The combination of a post-lockdown surge in demand for homes in mid-May and the stamp duty holiday introduced just over a month later helped boost property transactions last year, with the volume of sales agreed in 2020 surpassing the level reached in 2019, fresh figures show.
According to TwentyEA, a member of the TwentyCi group, the cumulative volume of sales agreed in 2020 year to date is larger than it was at this point in 2019.
The data from TwentyEA, which supplies business intelligence and prospecting data to estate agents, also shows that the volumes of new instructions in 2020 year to date is 92% of the 2019 like for like number, although the number of exchanges in 2020 are currently lagging behind 2019 by 25% like for like, although ‘big future rises’ are anticipated.
The above chart represents several insights in the same graphic and so is worthwhile taking the time to digest it.
The blue and orange lines show the cumulative volume of sales agreed and suggest that in the first 13 weeks of 2020 (prior to lockdown on 23rd March) sales agreed was just starting to show an increased volume in 2020 compared with the prior year – this was widely referred to as “the Boris bounce”. But in lockdown, the volume of sales agreed were unsurprisingly very low, which is why the orange line is flatter.
In week 20 (13th May) the English housing market re-opened for business and shortly after this time, we see the orange line rise substantially to eventually cross the blue line 2019 in the current week (week 40). Today there have been 967,000 of sales agreed in 2020 compared with 956,000 to the same date in 2019.
To help us understand where the demand increase was generated, TwentyEA has charted the weekly sales agreed volumes with grey bars on a secondary axis.

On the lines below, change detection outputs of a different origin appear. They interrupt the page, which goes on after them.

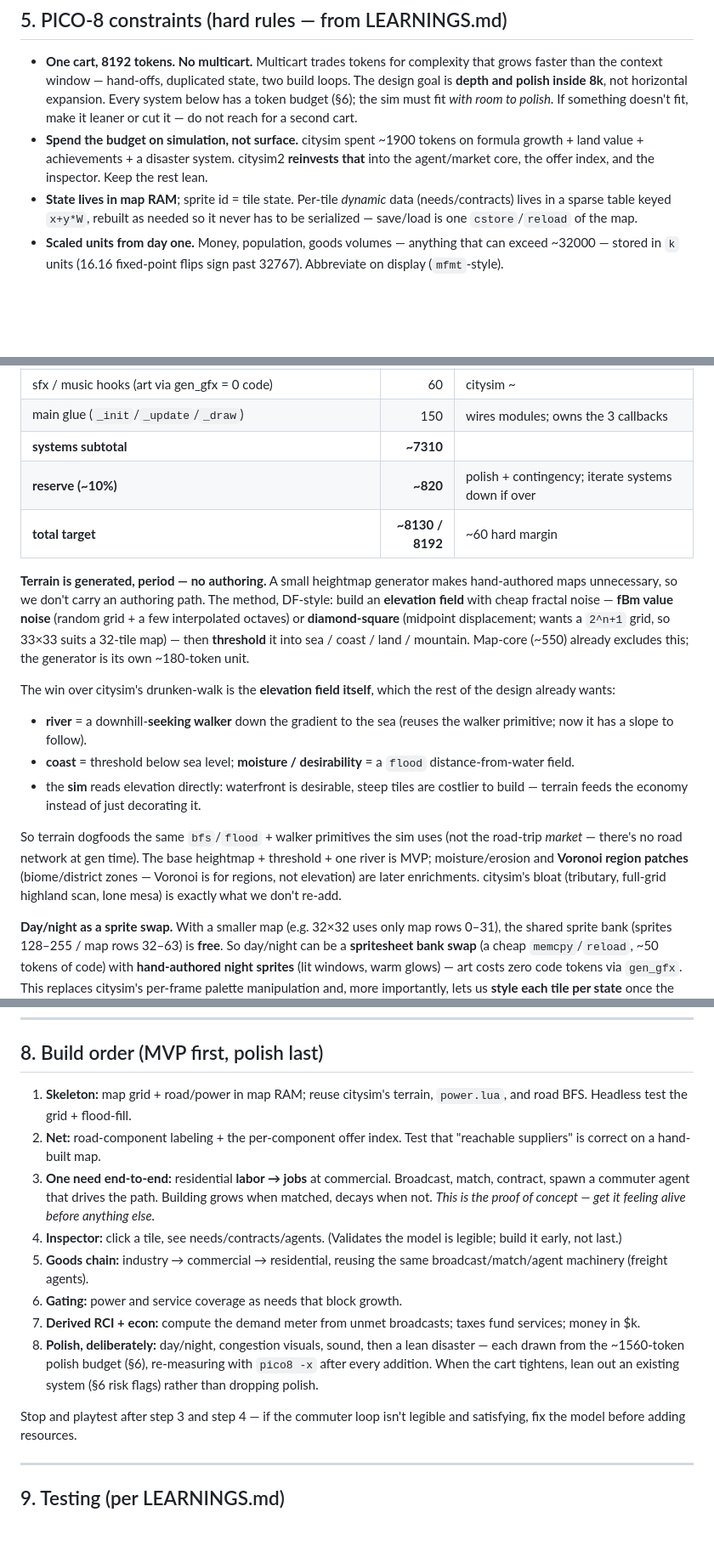
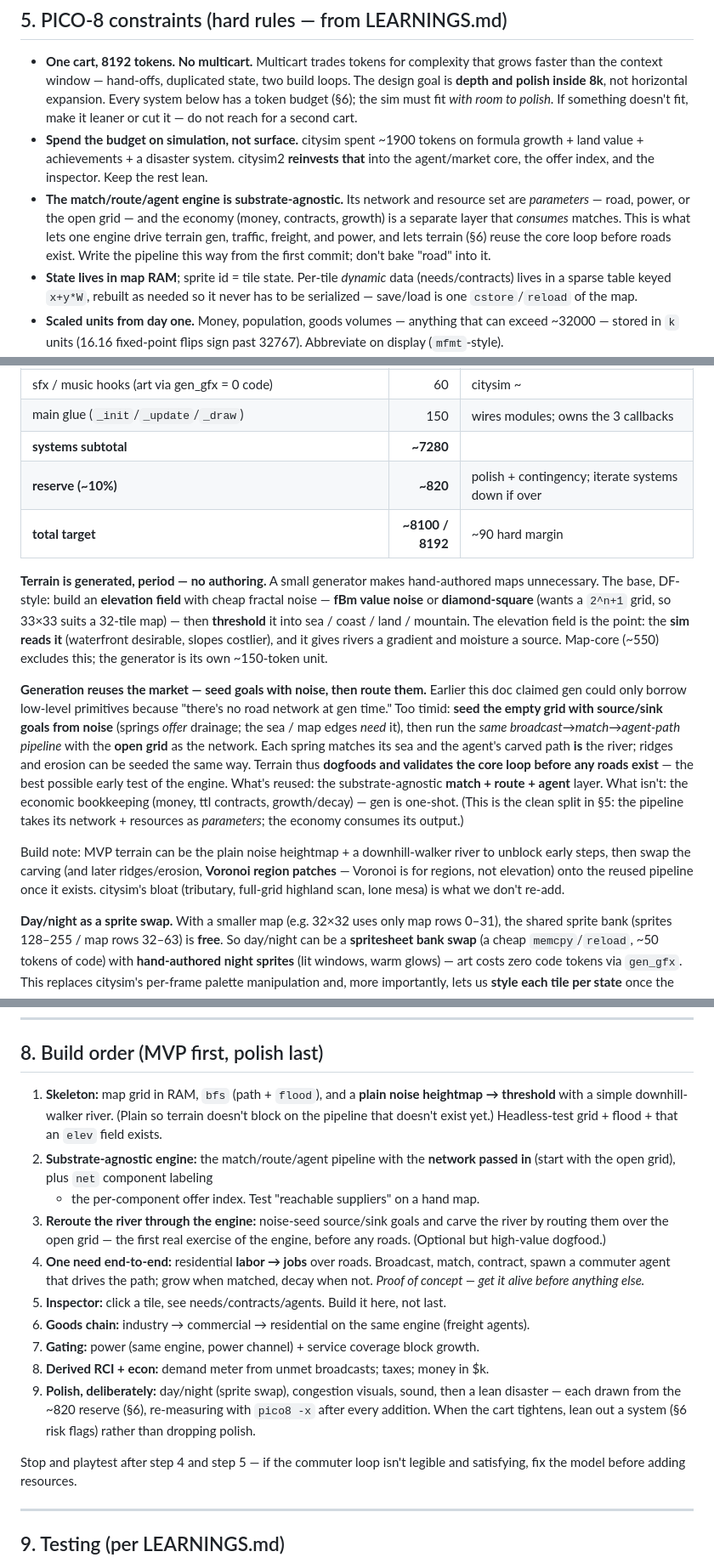
Before and after one commit to drachis/carts, a Markdown page: proj/citysim2/DESIGN.md, 3 parts joined by grey strips. Shown at 85% size. GitHub-like rendering; blank space fills up the shorter version.

Commit message:
citysim2: terrain reuses the market via noise-seeded goals
Corrects the earlier "gen can't use the broadcast/offer market" claim. Seed an
empty grid with source/sink goals from noise (springs offer drainage, sea/edges
need it), then run the SAME match->route->agent pipeline over the open grid; the
carved agent paths become rivers. Gen dogfoods + validates the core loop before
any roads exist.

- New §5 principle: the match/route/agent engine is substrate-agnostic (network
  + resources are parameters: road / power / open grid); the economy is a
  separate layer that consumes matches. Write it that way from commit one.
- Terrain note + budget reframed: gen-specific code = noise seed + paint;
  routing reused from sim/agents. terrain 180 -> 150; total ~8100/8192.
- Build order resequenced so terrain MVP (plain heightmap + downhill walker)
  doesn't block on the pipeline; the river is rerouted through the engine as the
  first dogfood once the substrate-agnostic engine exists.

Co-Authored-By: Claude Opus 4.8 <noreply@anthropic.com>

```diff
--- a/proj/citysim2/DESIGN.md
+++ b/proj/citysim2/DESIGN.md
@@ -107,6 +107,12 @@ powered, non-over-capacity set".
   formula growth + land value + achievements + a disaster system. citysim2
   **reinvests that** into the agent/market core, the offer index, and the
   inspector. Keep the rest lean.
+- **The match/route/agent engine is substrate-agnostic.** Its network and
+  resource set are *parameters* — road, power, or the open grid — and the economy
+  (money, contracts, growth) is a separate layer that *consumes* matches. This is
+  what lets one engine drive terrain gen, traffic, freight, and power, and lets
+  terrain (§6) reuse the core loop before roads exist. Write the pipeline this way
+  from the first commit; don't bake "road" into it.
 - **State lives in map RAM**; sprite id = tile state. Per-tile *dynamic* data
   (needs/contracts) lives in a sparse table keyed `x+y*W`, rebuilt as needed so
   it never has to be serialized — save/load is one `cstore`/`reload` of the map.
@@ -163,33 +169,38 @@ from before. If a system runs over, iterate it down rather than spending reserve
 | day / night: **sprite-bank swap** (art-driven) |  50 | needs a free sprite bank — see note     |
 | sfx / music hooks (art via gen_gfx = 0 code) | 60 | citysim ~                       |
 | main glue (`_init`/`_update`/`_draw`) | 150 | wires modules; owns the 3 callbacks   |
-| **systems subtotal**           | **~7310** |                                                 |
+| **systems subtotal**           | **~7280** |                                                 |
 | **reserve (~10%)**             | **~820** | polish + contingency; iterate systems down if over |
-| **total target**               | **~8130 / 8192** | ~60 hard margin                              |
+| **total target**               | **~8100 / 8192** | ~90 hard margin                              |
 
-**Terrain is generated, period — no authoring.** A small heightmap generator
-makes hand-authored maps unnecessary, so we don't carry an authoring path. The
-method, DF-style: build an **elevation field** with cheap fractal noise — **fBm
-value noise** (random grid + a few interpolated octaves) or **diamond-square**
-(midpoint displacement; wants a `2^n+1` grid, so 33×33 suits a 32-tile map) —
-then **threshold** it into sea / coast / land / mountain. Map-core (~550) already
-excludes this; the generator is its own ~180-token unit.
+**Terrain is generated, period — no authoring.** A small generator makes
+hand-authored maps unnecessary. The base, DF-style: build an **elevation field**
+with cheap fractal noise — **fBm value noise** or **diamond-square** (wants a
+`2^n+1` grid, so 33×33 suits a 32-tile map) — then **threshold** it into
+sea / coast / land / mountain. The elevation field is the point: the **sim reads
+it** (waterfront desirable, slopes costlier), and it gives rivers a gradient and
+moisture a source. Map-core (~550) excludes this; the generator is its own
+~150-token unit.
 
-The win over citysim's drunken-walk is the **elevation field itself**, which the
-rest of the design already wants:
-- **river** = a downhill-**seeking walker** down the gradient to the sea (reuses
-  the walker primitive; now it has a slope to follow).
-- **coast** = threshold below sea level; **moisture / desirability** = a `flood`
-  distance-from-water field.
-- the **sim** reads elevation directly: waterfront is desirable, steep tiles are
-  costlier to build — terrain feeds the economy instead of just decorating it.
+**Generation reuses the market — seed goals with noise, then route them.**
+Earlier this doc claimed gen could only borrow low-level primitives because
+"there's no road network at gen time." Too timid: **seed the empty grid with
+source/sink goals from noise** (springs *offer* drainage; the sea / map edges
+*need* it), then run the *same broadcast→match→agent-path pipeline* with the
+**open grid** as the network. Each spring matches its sea and the agent's carved
+path **is** the river; ridges and erosion can be seeded the same way. Terrain
+thus **dogfoods and validates the core loop before any roads exist** — the best
+possible early test of the engine. What's reused: the substrate-agnostic
+**match + route + agent** layer. What isn't: the economic bookkeeping (money, ttl
+contracts, growth/decay) — gen is one-shot. (This is the clean split in §5: the
+pipeline takes its network + resources as *parameters*; the economy consumes its
+output.)
 
-So terrain dogfoods the same `bfs`/`flood` + walker primitives the sim uses (not
-the road-trip *market* — there's no road network at gen time). The base
-heightmap + threshold + one river is MVP; moisture/erosion and **Voronoi region
-patches** (biome/district zones — Voronoi is for regions, not elevation) are
-later enrichments. citysim's bloat (tributary, full-grid highland scan, lone
-mesa) is exactly what we don't re-add.
+Build note: MVP terrain can be the plain noise heightmap + a downhill-walker
+river to unblock early steps, then swap the carving (and later ridges/erosion,
+**Voronoi region patches** — Voronoi is for regions, not elevation) onto the
+reused pipeline once it exists. citysim's bloat (tributary, full-grid highland
+scan, lone mesa) is what we don't re-add.
 
 **Day/night as a sprite swap.** With a smaller map (e.g. 32×32 uses only map rows
 0–31), the shared sprite bank (sprites 128–255 / map rows 32–63) is **free**. So
@@ -231,27 +242,30 @@ capacity, instead of a fresh BFS per need.
 
 ## 8. Build order (MVP first, polish last)
 
-1. **Skeleton:** map grid + road/power in map RAM; reuse citysim's terrain,
-   `power.lua`, and road BFS. Headless test the grid + flood-fill.
-2. **Net:** road-component labeling + the per-component offer index. Test that
-   "reachable suppliers" is correct on a hand-built map.
-3. **One need end-to-end:** residential **labor → jobs** at commercial. Broadcast,
-   match, contract, spawn a commuter agent that drives the path. Building grows
-   when matched, decays when not. *This is the proof of concept — get it feeling
-   alive before anything else.*
-4. **Inspector:** click a tile, see needs/contracts/agents. (Validates the model
-   is legible; build it early, not last.)
-5. **Goods chain:** industry → commercial → residential, reusing the same
-   broadcast/match/agent machinery (freight agents).
-6. **Gating:** power and service coverage as needs that block growth.
-7. **Derived RCI + econ:** compute the demand meter from unmet broadcasts; taxes
-   fund services; money in $k.
-8. **Polish, deliberately:** day/night, congestion visuals, sound, then a lean
-   disaster — each drawn from the ~1560-token polish budget (§6), re-measuring
-   with `pico8 -x` after every addition. When the cart tightens, lean out an
-   existing system (§6 risk flags) rather than dropping polish.
+1. **Skeleton:** map grid in RAM, `bfs` (path + `flood`), and a **plain noise
+   heightmap → threshold** with a simple downhill-walker river. (Plain so terrain
+   doesn't block on the pipeline that doesn't exist yet.) Headless-test grid +
+   flood + that an `elev` field exists.
+2. **Substrate-agnostic engine:** the match/route/agent pipeline with the
+   **network passed in** (start with the open grid), plus `net` component labeling
+   + the per-component offer index. Test "reachable suppliers" on a hand map.
+3. **Reroute the river through the engine:** noise-seed source/sink goals and
+   carve the river by routing them over the open grid — the first real exercise of
+   the engine, before any roads. (Optional but high-value dogfood.)
+4. **One need end-to-end:** residential **labor → jobs** over roads. Broadcast,
+   match, contract, spawn a commuter agent that drives the path; grow when
+   matched, decay when not. *Proof of concept — get it alive before anything else.*
+5. **Inspector:** click a tile, see needs/contracts/agents. Build it here, not last.
+6. **Goods chain:** industry → commercial → residential on the same engine
+   (freight agents).
+7. **Gating:** power (same engine, power channel) + service coverage block growth.
+8. **Derived RCI + econ:** demand meter from unmet broadcasts; taxes; money in $k.
+9. **Polish, deliberately:** day/night (sprite swap), congestion visuals, sound,
+   then a lean disaster — each drawn from the ~820 reserve (§6), re-measuring with
+   `pico8 -x` after every addition. When the cart tightens, lean out a system (§6
+   risk flags) rather than dropping polish.
 
-Stop and playtest after step 3 and step 4 — if the commuter loop isn't legible
+Stop and playtest after step 4 and step 5 — if the commuter loop isn't legible
 and satisfying, fix the model before adding resources.
 
 ---
```
Also changed, not shown: other parts of proj/citysim2/DESIGN.md (+2 -2 lines).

This suggests that growth in sales agreed numbers really starts as soon as the English housing market reopens.
When the stamp duty holiday was announced (8th July), it is clear to see that the effect of the stamp duty holiday on the increase in the volume of sales agreed is marginal when compared to the growth post lockdown.
This would suggest that the stamp duty holiday did not make a massive difference to the volume of sales agreed on a weekly basis – certainly not enough to show clearly in the overall numbers. But what the graph does not show is what the market would have looked like had the stamp duty holiday never been announced.
Anecdotal evidence suggests that the stamp duty holiday is maintaining the volume of sales agreed at the level they rose to post the announcement of the holiday at least to a degree.
It is not yet clear when the high volumes of sales agreed are going to end.
The report from TwentyEA states: “In usual times, we would expect sales agreed will revert to “normal” demand levels when buyers believe that they cannot complete on a property purchase prior to the end of the stamp duty holiday on 31st March 2021.
“It appears this realisation may dawn on many purchasers about the same time as the furlough scheme ends. Could this be a double blow to consumer confidence in early November?
“In normal times it would seem that this points to the potential for a rapid reduction in Sales Agreed before Christmas but, as we aren’t the first to say, these are far from usual times and the reactions of government has the potential to completely transform the landscape.”
When it comes to the volume of new instructions and exchanges, the comparison from weeks 1 to 40 (year to date) between 2020 and 2019 is shown in the following chart for both metrics.
TwentyEA report states: “With respect to new instructions first, 2020 continues to lag behind 2019 but it is getting close and we would expect 2020 to have more new instructions triggers than 2019 by the end of the year. Presently, 2020 is 92% of 2019.
“With respect to exchanges, 2020 has only currently seen 75% of the exchanges seen in 2019 year to date. But this is the trigger we need to look out for as moving forward it will start to rise rapidly as these sales were agreed just after the reopening of the English market. Essentially there is a simple lag effect on exchanges. If sales agreed volumes rise, all other things being equal, c16 weeks later, Exchange volumes will rise.”